Front-end code edit data:
* * * * *

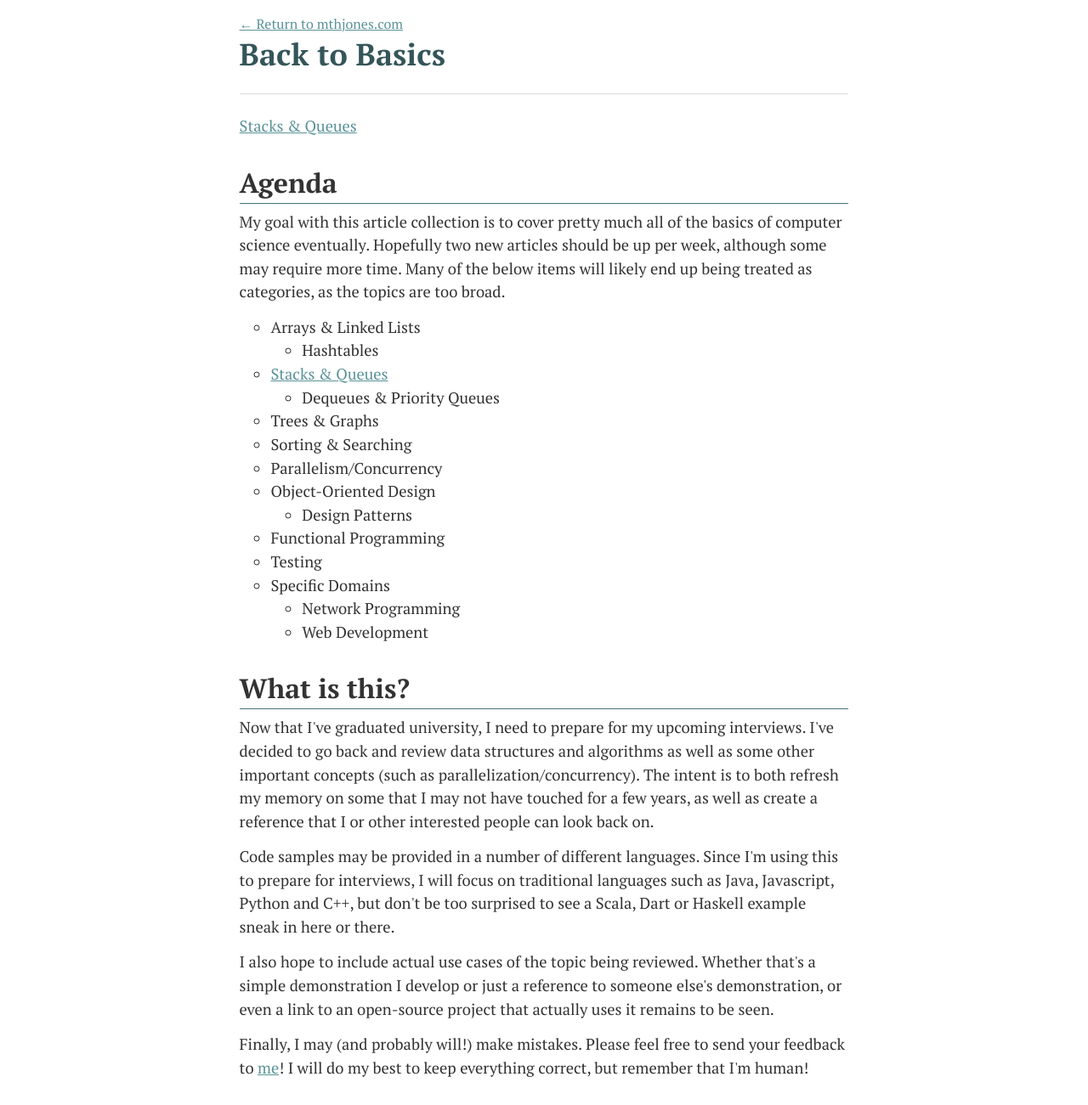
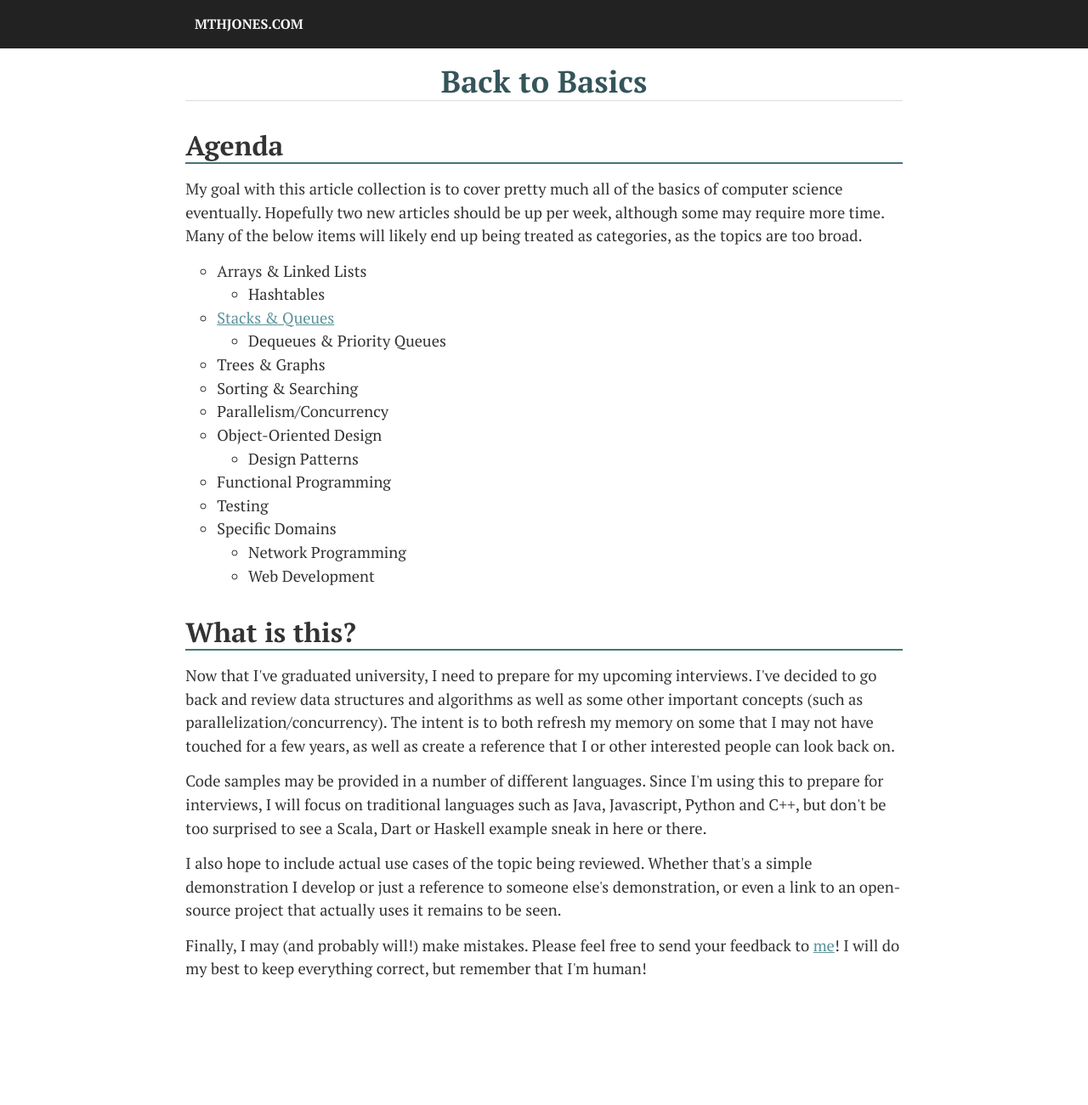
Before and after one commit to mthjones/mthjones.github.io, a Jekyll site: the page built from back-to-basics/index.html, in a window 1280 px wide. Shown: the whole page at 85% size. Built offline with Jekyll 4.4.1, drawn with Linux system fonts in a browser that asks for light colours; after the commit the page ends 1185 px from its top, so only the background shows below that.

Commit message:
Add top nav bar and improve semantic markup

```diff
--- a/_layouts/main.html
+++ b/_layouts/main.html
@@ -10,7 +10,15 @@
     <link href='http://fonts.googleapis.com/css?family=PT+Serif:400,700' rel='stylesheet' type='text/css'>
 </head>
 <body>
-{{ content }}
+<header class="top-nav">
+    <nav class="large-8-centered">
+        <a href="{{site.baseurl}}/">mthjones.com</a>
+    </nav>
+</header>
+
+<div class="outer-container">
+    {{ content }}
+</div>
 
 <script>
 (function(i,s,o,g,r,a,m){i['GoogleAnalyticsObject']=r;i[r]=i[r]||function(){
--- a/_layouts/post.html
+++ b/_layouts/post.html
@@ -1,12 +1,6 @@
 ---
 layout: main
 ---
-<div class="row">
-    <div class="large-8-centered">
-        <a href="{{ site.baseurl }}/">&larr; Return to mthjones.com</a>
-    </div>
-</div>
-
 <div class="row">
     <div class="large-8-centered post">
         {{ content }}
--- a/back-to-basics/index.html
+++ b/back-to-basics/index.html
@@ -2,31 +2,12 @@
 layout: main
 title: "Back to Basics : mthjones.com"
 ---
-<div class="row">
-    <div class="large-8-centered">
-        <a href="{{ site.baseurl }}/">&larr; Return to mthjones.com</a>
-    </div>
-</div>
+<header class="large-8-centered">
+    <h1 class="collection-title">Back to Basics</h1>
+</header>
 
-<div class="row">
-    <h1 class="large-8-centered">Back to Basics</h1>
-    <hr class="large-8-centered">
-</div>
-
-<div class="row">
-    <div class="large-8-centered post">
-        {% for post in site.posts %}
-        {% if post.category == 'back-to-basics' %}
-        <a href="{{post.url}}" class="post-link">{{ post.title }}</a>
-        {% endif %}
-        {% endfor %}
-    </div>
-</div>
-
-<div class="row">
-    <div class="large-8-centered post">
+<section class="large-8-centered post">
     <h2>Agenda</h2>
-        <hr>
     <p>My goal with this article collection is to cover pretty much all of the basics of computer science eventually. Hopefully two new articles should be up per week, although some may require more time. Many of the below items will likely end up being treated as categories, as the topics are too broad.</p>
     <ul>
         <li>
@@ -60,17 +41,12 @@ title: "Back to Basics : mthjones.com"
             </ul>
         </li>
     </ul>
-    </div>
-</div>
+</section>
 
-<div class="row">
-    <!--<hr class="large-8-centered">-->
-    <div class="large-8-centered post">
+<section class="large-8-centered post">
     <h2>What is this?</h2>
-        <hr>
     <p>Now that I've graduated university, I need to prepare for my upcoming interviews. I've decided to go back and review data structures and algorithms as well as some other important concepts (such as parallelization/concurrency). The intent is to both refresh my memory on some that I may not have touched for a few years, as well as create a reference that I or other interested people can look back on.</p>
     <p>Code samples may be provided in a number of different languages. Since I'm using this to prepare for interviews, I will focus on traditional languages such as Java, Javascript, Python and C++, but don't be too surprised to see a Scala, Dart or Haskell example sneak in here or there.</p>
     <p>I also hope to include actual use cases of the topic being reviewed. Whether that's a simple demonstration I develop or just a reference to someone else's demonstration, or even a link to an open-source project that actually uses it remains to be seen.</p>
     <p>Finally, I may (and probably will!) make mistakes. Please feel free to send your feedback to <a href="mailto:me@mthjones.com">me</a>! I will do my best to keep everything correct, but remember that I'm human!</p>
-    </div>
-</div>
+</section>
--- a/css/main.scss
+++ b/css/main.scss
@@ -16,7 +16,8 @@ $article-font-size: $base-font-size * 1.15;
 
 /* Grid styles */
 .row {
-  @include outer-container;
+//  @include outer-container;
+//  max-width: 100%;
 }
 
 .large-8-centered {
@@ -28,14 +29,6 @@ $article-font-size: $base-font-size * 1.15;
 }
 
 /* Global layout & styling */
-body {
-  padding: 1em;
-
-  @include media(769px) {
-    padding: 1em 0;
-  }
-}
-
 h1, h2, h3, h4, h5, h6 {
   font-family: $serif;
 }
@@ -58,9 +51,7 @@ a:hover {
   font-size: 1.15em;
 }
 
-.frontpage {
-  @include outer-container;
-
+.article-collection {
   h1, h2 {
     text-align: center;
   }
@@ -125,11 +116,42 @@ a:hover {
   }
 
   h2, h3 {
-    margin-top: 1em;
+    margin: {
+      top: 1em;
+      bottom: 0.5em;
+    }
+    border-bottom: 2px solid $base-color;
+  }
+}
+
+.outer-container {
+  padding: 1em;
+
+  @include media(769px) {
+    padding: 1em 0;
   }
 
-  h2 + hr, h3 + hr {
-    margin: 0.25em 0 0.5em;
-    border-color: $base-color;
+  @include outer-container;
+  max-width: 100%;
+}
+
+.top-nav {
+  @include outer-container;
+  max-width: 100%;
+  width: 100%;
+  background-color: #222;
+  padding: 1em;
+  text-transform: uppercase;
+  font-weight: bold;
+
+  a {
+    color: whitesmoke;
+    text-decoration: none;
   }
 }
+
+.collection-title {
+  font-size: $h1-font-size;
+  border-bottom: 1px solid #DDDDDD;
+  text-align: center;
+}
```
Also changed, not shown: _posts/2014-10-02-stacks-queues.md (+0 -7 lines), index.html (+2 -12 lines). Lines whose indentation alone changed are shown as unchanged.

* * * * *

WHAT IS BEING ASKED: Output all lines above precisely. Pictures are to be left out.

EXERCISE ANSWER:
Before and after one commit to mthjones/mthjones.github.io, a Jekyll site: the page built from back-to-basics/index.html, in a window 1280 px wide. Shown: the whole page at 85% size. Built offline with Jekyll 4.4.1, drawn with Linux system fonts in a browser that asks for light colours; after the commit the page ends 1185 px from its top, so only the background shows below that.

Commit message:
Add top nav bar and improve semantic markup

```diff
--- a/_layouts/main.html
+++ b/_layouts/main.html
@@ -10,7 +10,15 @@
     <link href='http://fonts.googleapis.com/css?family=PT+Serif:400,700' rel='stylesheet' type='text/css'>
 </head>
 <body>
-{{ content }}
+<header class="top-nav">
+    <nav class="large-8-centered">
+        <a href="{{site.baseurl}}/">mthjones.com</a>
+    </nav>
+</header>
+
+<div class="outer-container">
+    {{ content }}
+</div>
 
 <script>
 (function(i,s,o,g,r,a,m){i['GoogleAnalyticsObject']=r;i[r]=i[r]||function(){
--- a/_layouts/post.html
+++ b/_layouts/post.html
@@ -1,12 +1,6 @@
 ---
 layout: main
 ---
-<div class="row">
-    <div class="large-8-centered">
-        <a href="{{ site.baseurl }}/">&larr; Return to mthjones.com</a>
-    </div>
-</div>
-
 <div class="row">
     <div class="large-8-centered post">
         {{ content }}
--- a/back-to-basics/index.html
+++ b/back-to-basics/index.html
@@ -2,31 +2,12 @@
 layout: main
 title: "Back to Basics : mthjones.com"
 ---
-<div class="row">
-    <div class="large-8-centered">
-        <a href="{{ site.baseurl }}/">&larr; Return to mthjones.com</a>
-    </div>
-</div>
+<header class="large-8-centered">
+    <h1 class="collection-title">Back to Basics</h1>
+</header>
 
-<div class="row">
-    <h1 class="large-8-centered">Back to Basics</h1>
-    <hr class="large-8-centered">
-</div>
-
-<div class="row">
-    <div class="large-8-centered post">
-        {% for post in site.posts %}
-        {% if post.category == 'back-to-basics' %}
-        <a href="{{post.url}}" class="post-link">{{ post.title }}</a>
-        {% endif %}
-        {% endfor %}
-    </div>
-</div>
-
-<div class="row">
-    <div class="large-8-centered post">
+<section class="large-8-centered post">
     <h2>Agenda</h2>
-        <hr>
     <p>My goal with this article collection is to cover pretty much all of the basics of computer science eventually. Hopefully two new articles should be up per week, although some may require more time. Many of the below items will likely end up being treated as categories, as the topics are too broad.</p>
     <ul>
         <li>
@@ -60,17 +41,12 @@ title: "Back to Basics : mthjones.com"
             </ul>
         </li>
     </ul>
-    </div>
-</div>
+</section>
 
-<div class="row">
-    <!--<hr class="large-8-centered">-->
-    <div class="large-8-centered post">
+<section class="large-8-centered post">
     <h2>What is this?</h2>
-        <hr>
     <p>Now that I've graduated university, I need to prepare for my upcoming interviews. I've decided to go back and review data structures and algorithms as well as some other important concepts (such as parallelization/concurrency). The intent is to both refresh my memory on some that I may not have touched for a few years, as well as create a reference that I or other interested people can look back on.</p>
     <p>Code samples may be provided in a number of different languages. Since I'm using this to prepare for interviews, I will focus on traditional languages such as Java, Javascript, Python and C++, but don't be too surprised to see a Scala, Dart or Haskell example sneak in here or there.</p>
     <p>I also hope to include actual use cases of the topic being reviewed. Whether that's a simple demonstration I develop or just a reference to someone else's demonstration, or even a link to an open-source project that actually uses it remains to be seen.</p>
     <p>Finally, I may (and probably will!) make mistakes. Please feel free to send your feedback to <a href="mailto:me@mthjones.com">me</a>! I will do my best to keep everything correct, but remember that I'm human!</p>
-    </div>
-</div>
+</section>
--- a/css/main.scss
+++ b/css/main.scss
@@ -16,7 +16,8 @@ $article-font-size: $base-font-size * 1.15;
 
 /* Grid styles */
 .row {
-  @include outer-container;
+//  @include outer-container;
+//  max-width: 100%;
 }
 
 .large-8-centered {
@@ -28,14 +29,6 @@ $article-font-size: $base-font-size * 1.15;
 }
 
 /* Global layout & styling */
-body {
-  padding: 1em;
-
-  @include media(769px) {
-    padding: 1em 0;
-  }
-}
-
 h1, h2, h3, h4, h5, h6 {
   font-family: $serif;
 }
@@ -58,9 +51,7 @@ a:hover {
   font-size: 1.15em;
 }
 
-.frontpage {
-  @include outer-container;
-
+.article-collection {
   h1, h2 {
     text-align: center;
   }
@@ -125,11 +116,42 @@ a:hover {
   }
 
   h2, h3 {
-    margin-top: 1em;
+    margin: {
+      top: 1em;
+      bottom: 0.5em;
+    }
+    border-bottom: 2px solid $base-color;
+  }
+}
+
+.outer-container {
+  padding: 1em;
+
+  @include media(769px) {
+    padding: 1em 0;
   }
 
-  h2 + hr, h3 + hr {
-    margin: 0.25em 0 0.5em;
-    border-color: $base-color;
+  @include outer-container;
+  max-width: 100%;
+}
+
+.top-nav {
+  @include outer-container;
+  max-width: 100%;
+  width: 100%;
+  background-color: #222;
+  padding: 1em;
+  text-transform: uppercase;
+  font-weight: bold;
+
+  a {
+    color: whitesmoke;
+    text-decoration: none;
   }
 }
+
+.collection-title {
+  font-size: $h1-font-size;
+  border-bottom: 1px solid #DDDDDD;
+  text-align: center;
+}
```
Also changed, not shown: _posts/2014-10-02-stacks-queues.md (+0 -7 lines), index.html (+2 -12 lines). Lines whose indentation alone changed are shown as unchanged.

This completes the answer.